The expected Phoenix sun had finally appeared. Once again we made our way to the gym, a recurring theme during my visits to Phoenix. As I worked out I once again enjoyed the assortment of eye candy on display. I'm certain that were I a regular habitue of this particular facility the view would become more routine, however, since I was a visitor passing through there was still a novelty factor in play.
I was, at last, able to enjoy the spring time, southwest rays in the back yard. Our plan was to take in the local Sunday afternoon gay bar scene, starting with, at my request, an establishment with a sizable outdoor space. Enjoying a drink outdoors, indeed enjoying anything outdoors, can be challenging in Chicago in March. We ended up visiting 3 bars that afternoon. Cocktails were also a recurring theme during this visit.
One of my hosts has been active on a networking web site called "Find a Grave". Online memorials are created and requests are sent out for photos of grave markers or memorabilia celebrating the life of the deceased. On this day he was going out to the nearby Veteran's Cemetery to locate and photograph grave markers.
As a child traveling with my family visits to cemeteries were often on our itinerary. Not only did my mother have a fondness for gothic horror and the macabre, she also understood the lessons in history that could be learned by these cemetery visits, particularly older ones. Viewing the resting place of one who is particularly admired or historically important can often instill a feeling of connection with them. In some cases it may spark interest in further study and exploration. I remember going through cemeteries on a trip to the east coast visiting the graves of the founders of the U.S., and later, on a trip to Dayton as an adult, visiting the gravesites of the founder of the Huffy bicycle company and the Wright Brothers.
The day was bright and sunny but the sun had not yet reached it's full height and heat. Our time was concentrated on the columbarium. While my host took photos of the memorials behind which rested the cremated remains of those who had served in the Armed Forces, I spent my time reading the epitaphs.
There were the ones you would expect to encounter, husbands and wives sharing a space with the word "Together Forever" carved on the memorial plaque. Others remembered the deceased as "Beloved Father", "Beloved Mother", Beloved Son, or "Beloved Daughter". Some were whimsical, "Gone Fishin"or "Lining up on the First Tee". There must have been quite a pair of mouths on the couple who were remembered with "Cursing Together Forever". Some were poetic, "2nd Star to the Right, Straight on Till Morning". One that had a particular effect on me read "Now You Can Dance Again". There was the unexpected, a memorial to the Mayor of Phoenix from 1964 to 1970.
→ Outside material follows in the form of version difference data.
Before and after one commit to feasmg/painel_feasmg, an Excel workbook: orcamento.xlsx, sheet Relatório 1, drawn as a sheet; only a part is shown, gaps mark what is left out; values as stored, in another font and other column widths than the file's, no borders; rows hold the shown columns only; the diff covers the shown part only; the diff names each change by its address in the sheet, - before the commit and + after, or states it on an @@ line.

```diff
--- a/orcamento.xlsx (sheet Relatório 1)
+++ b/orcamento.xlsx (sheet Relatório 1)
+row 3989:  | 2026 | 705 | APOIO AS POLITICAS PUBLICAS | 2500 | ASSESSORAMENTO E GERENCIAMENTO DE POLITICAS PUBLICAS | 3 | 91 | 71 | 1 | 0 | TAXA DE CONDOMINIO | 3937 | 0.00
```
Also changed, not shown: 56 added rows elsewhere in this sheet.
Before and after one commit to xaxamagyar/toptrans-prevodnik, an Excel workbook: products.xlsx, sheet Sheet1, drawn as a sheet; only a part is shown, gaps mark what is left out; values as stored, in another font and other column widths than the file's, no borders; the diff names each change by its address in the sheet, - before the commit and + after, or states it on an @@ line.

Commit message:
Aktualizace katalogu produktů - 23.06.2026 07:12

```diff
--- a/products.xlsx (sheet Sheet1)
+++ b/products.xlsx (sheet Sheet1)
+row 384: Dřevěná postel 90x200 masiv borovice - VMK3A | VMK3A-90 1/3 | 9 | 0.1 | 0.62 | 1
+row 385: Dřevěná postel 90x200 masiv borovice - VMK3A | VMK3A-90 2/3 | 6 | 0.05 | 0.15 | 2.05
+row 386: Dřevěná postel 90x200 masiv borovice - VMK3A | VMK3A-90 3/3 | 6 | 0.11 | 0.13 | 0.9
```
I was saddened by memorials to the young men and women killed in our senseless conflict in the Middle East. Many of them decades younger that I, I pondered what their future would have held.
I tried to imagine the lives lived alone after the death of a spouse of many years or the history that had been witnessed by those who lived to see 90 years of change.
I tried to imagine a utopia where places like these would no longer be necessary. A time when mankind could learn to live without armed conflict. I tried to imagine a time when respect and tolerance would result in a world at peace.